There is something unique about healthcare - it’s a field that has an obvious higher purpose associated with it: as defined by Miriam-Webster - Healthcare is “the efforts made to maintain or restore physical, mental or emotional well-being especially by trained and licensed professionals.”
So it’s not surprising that many people were drawn into this profession for the right reasons. In the work that DH has done with several healthcare facilities, there is a theme we have heard over and over again when we asked people why they chose healthcare as a profession:
They wanted to make a difference to people who had health challenges; many said they were influenced by past experiences - either the memory of a family member’s suffering or they were personally touched by the care they received as a patient.
Sadly, as happens to many people, the initial reasons for selecting a job collide with the reality of working in it. The heavy load of bureaucracy, overwork, burnout, reporting procedures, legislation, and challenging patients have often made them lose sight of their Higher Purpose. Even in healthcare, showing up for work can become a grind in itself.
Dr. Tait Shanafelt, associate dean at Stanford School of Medicine reported that, "more than half of U.S. physicians have at least one symptom of professional burnout." In the typical healthcare environment, staff hunker down to get through the day and don’t have the focus or energy to really connect with co-workers and patients.
This is a major cause of declining employee engagement and patient satisfaction scores. Leaders struggle to find a sustainable way to improve those scores - this is often when DH gets called in. One of our core beliefs based on the Science of Happiness is that there is a direct correlation between employee satisfaction and patient satisfaction.
It’s not a sustainable strategy to just ask people to be more compassionate to patients if those same employees don’t feel compassion from their colleagues. Only when staff are encouraged to anticipate the needs of their colleagues with compassion and generosity can a culture develop where staff, in turn, share that compassion and generosity with patients.
One other pillar in the DH model is measurement: most of us have a self-serving view of our actions. In the absence of measurements, the way someone contributes to their culture is subjective; even the worst employees believe that their actions are constructive because they have good intentions. The adage ‘the road to hell is paved with good intentions’ attests to the gap between what we think we’re doing and how we are actually coming across.
To fill that blind spot, we at DH ensure that behaviors are measured in a 360-degree format; with this information, people can ‘see’ how they are perceived by their boss, peers and directs and be coached on how to address these blind spots.
By reinvigorating the passion to “care” within healthcare professions, DH provides all employees with the culture framework where caring for one another is embedded; this ripples into how patients are treated in a way that goes above and beyond the typical patient/customer experience and can revive people’s dedication for their profession.

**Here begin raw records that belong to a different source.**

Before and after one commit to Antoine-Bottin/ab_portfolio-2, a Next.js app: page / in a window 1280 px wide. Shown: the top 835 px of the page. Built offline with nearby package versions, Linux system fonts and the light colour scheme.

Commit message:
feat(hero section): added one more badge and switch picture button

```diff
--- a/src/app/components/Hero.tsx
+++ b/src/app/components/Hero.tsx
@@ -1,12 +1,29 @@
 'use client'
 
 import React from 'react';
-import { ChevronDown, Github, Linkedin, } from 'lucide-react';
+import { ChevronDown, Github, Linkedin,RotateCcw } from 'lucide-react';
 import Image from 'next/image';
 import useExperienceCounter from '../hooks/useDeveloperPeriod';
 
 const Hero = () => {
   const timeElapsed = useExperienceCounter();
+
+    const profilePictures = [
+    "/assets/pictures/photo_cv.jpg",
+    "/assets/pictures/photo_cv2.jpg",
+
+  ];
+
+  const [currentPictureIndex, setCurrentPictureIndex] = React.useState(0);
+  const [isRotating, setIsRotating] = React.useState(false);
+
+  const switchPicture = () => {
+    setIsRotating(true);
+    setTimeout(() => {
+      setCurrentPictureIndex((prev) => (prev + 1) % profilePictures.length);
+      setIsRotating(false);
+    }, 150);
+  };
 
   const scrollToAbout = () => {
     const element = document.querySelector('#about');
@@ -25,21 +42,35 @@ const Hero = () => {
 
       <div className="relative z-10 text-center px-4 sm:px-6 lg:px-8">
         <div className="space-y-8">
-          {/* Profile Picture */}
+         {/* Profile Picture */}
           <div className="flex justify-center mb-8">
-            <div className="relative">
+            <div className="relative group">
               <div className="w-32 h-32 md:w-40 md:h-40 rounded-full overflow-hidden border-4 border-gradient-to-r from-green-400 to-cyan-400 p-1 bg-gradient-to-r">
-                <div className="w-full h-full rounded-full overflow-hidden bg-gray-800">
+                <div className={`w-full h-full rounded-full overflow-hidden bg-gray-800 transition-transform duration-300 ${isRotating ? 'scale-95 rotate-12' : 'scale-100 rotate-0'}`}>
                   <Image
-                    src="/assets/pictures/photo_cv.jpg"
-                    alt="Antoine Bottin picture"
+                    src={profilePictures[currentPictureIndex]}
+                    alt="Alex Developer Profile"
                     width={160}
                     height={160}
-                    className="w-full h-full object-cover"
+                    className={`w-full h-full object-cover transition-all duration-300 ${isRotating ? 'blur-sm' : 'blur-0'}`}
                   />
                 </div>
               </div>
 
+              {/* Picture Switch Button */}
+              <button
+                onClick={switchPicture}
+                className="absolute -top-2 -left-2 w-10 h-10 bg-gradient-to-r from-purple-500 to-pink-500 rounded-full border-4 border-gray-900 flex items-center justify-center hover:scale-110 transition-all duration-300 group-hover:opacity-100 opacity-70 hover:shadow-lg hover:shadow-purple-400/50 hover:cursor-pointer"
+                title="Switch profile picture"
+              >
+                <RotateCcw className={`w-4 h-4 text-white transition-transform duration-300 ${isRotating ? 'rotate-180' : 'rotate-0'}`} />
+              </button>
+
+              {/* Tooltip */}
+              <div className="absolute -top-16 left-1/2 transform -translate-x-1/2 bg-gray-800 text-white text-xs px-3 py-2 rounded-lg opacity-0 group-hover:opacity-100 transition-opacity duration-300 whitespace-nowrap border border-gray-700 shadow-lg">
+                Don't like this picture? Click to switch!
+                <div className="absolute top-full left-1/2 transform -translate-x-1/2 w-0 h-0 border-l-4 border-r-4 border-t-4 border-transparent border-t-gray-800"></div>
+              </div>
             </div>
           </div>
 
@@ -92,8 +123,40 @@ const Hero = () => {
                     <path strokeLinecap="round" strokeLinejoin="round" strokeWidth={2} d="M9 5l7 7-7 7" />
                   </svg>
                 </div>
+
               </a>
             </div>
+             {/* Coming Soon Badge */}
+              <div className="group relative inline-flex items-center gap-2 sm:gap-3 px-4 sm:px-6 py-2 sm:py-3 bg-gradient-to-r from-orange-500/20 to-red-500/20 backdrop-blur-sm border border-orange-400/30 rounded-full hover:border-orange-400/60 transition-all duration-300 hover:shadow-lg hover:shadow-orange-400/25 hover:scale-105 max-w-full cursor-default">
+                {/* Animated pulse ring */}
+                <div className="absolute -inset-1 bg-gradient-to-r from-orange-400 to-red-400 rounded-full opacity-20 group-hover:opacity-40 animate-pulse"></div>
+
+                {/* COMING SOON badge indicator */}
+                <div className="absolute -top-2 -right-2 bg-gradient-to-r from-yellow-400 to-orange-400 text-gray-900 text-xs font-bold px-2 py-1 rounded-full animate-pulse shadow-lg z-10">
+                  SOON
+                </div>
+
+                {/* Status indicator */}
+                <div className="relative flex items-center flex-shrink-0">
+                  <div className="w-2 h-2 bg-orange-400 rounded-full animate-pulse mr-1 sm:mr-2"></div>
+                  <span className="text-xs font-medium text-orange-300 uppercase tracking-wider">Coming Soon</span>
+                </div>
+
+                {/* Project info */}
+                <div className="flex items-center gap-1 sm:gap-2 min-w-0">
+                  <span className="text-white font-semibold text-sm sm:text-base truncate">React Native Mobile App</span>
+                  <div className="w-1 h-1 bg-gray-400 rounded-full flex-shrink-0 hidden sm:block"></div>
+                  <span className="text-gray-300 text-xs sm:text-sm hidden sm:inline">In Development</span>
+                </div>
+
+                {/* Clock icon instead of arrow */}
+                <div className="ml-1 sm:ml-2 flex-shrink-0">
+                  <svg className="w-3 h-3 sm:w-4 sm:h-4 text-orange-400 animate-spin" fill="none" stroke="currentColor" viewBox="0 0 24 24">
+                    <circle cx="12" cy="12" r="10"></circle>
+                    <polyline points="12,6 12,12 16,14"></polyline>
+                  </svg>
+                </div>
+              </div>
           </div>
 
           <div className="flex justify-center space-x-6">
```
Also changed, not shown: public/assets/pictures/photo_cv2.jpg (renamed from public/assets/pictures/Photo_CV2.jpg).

The ultimate beneficiaries are both patients and staff.
See how Northwell Health transformed their culture to increase employee engagement from 45% to over 80% and significantly improve patient scores: